BEGIN Information supplied

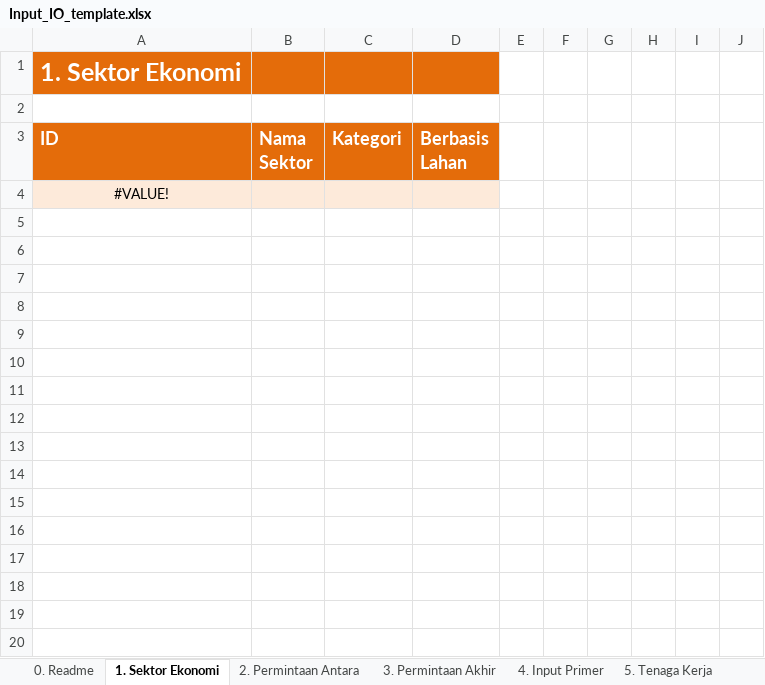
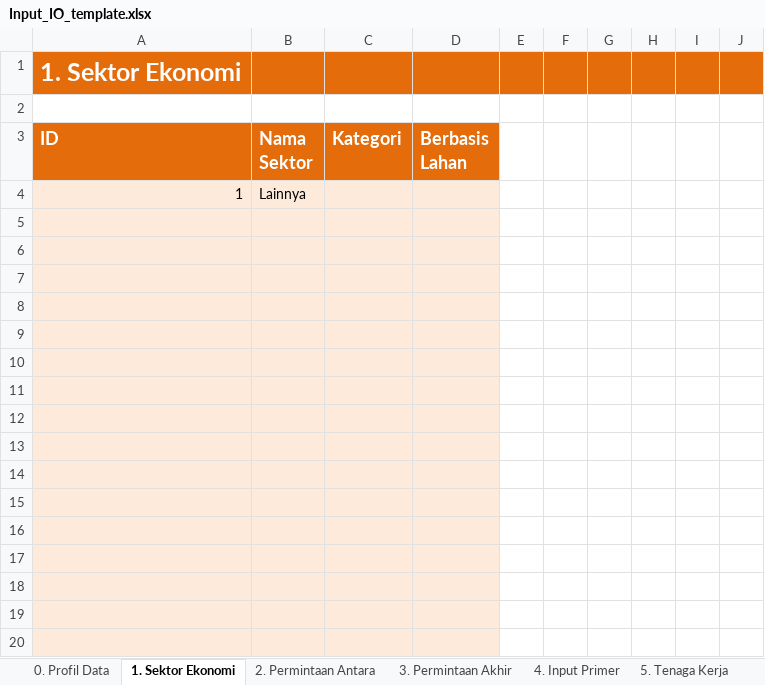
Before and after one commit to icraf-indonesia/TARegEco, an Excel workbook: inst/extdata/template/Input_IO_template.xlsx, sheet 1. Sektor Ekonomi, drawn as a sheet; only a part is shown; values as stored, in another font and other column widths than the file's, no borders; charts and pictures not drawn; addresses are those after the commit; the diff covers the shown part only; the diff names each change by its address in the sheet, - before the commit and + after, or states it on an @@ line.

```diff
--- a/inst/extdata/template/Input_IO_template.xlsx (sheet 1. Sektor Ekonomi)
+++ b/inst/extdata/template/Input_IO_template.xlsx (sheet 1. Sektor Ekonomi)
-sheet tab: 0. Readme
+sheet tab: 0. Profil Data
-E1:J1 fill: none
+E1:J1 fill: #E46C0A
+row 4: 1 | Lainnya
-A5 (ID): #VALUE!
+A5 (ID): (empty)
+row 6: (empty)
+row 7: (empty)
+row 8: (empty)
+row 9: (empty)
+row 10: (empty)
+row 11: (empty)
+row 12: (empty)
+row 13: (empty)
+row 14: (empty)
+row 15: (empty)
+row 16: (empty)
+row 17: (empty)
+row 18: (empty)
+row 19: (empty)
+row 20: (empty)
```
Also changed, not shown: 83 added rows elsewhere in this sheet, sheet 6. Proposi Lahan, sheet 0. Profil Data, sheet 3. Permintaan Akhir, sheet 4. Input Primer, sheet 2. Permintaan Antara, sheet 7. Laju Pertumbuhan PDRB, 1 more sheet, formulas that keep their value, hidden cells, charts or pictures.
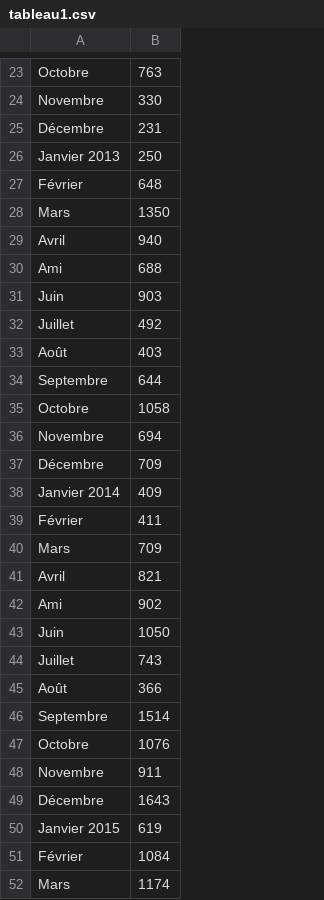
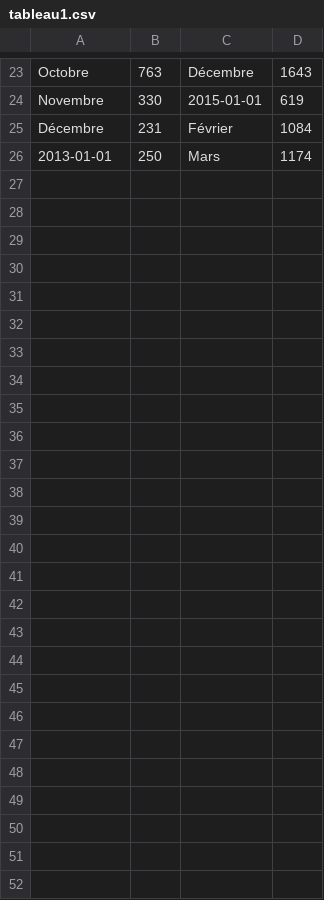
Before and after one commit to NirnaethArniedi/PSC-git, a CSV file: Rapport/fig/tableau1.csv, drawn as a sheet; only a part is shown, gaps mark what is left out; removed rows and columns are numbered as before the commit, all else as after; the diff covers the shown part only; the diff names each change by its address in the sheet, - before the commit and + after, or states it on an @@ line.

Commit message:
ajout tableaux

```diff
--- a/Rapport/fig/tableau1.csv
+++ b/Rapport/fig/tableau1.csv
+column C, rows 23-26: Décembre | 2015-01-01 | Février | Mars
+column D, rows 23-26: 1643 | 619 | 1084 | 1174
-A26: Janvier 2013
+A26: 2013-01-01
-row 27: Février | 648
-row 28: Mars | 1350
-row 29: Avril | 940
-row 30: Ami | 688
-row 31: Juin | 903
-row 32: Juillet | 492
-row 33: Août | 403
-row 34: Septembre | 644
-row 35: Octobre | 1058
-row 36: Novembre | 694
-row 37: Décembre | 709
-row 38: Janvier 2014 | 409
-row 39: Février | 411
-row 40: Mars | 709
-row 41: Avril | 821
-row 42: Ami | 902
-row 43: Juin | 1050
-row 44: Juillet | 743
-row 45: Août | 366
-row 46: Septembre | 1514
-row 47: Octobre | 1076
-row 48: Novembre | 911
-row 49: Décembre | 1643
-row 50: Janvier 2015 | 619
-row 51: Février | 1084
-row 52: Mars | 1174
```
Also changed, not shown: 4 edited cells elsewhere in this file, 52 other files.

END Information supplied

### What you should do
In the entries above, find every line with the word "xlsx" and list it.

### Solution
Before and after one commit to icraf-indonesia/TARegEco, an Excel workbook: inst/extdata/template/Input_IO_template.xlsx, sheet 1. Sektor Ekonomi, drawn as a sheet; only a part is shown; values as stored, in another font and other column widths than the file's, no borders; charts and pictures not drawn; addresses are those after the commit; the diff covers the shown part only; the diff names each change by its address in the sheet, - before the commit and + after, or states it on an @@ line.
--- a/inst/extdata/template/Input_IO_template.xlsx (sheet 1. Sektor Ekonomi)
+++ b/inst/extdata/template/Input_IO_template.xlsx (sheet 1. Sektor Ekonomi)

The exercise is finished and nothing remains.